Problem details: Using "child" as the search string, find the matching lines below and copy them.

Edit tracking data:
────────

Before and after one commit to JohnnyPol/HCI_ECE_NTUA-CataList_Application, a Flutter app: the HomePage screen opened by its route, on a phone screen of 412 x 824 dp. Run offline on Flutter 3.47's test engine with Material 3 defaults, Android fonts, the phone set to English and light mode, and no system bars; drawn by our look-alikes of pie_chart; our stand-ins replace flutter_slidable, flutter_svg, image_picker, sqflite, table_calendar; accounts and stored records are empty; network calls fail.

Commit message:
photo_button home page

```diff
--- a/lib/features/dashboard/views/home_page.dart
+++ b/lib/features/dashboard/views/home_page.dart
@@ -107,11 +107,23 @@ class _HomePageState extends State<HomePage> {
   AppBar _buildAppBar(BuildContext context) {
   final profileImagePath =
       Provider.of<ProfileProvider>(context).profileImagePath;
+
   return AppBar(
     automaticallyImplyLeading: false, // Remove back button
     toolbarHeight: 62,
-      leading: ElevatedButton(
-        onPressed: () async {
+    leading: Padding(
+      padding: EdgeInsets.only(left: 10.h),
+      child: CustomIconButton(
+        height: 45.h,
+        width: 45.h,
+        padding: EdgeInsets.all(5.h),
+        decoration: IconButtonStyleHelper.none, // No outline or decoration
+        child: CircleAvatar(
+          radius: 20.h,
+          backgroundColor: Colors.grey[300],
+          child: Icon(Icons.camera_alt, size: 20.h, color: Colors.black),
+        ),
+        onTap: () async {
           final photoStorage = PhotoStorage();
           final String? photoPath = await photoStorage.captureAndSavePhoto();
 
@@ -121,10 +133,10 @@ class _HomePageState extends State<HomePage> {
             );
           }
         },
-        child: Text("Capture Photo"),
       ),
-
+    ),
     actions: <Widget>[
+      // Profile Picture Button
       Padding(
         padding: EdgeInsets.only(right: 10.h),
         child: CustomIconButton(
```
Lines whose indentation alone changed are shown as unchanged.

────────

Answer box:
+      child: CustomIconButton(
+        child: CircleAvatar(
+          child: Icon(Icons.camera_alt, size: 20.h, color: Colors.black),
-        child: Text("Capture Photo"),
         child: CustomIconButton(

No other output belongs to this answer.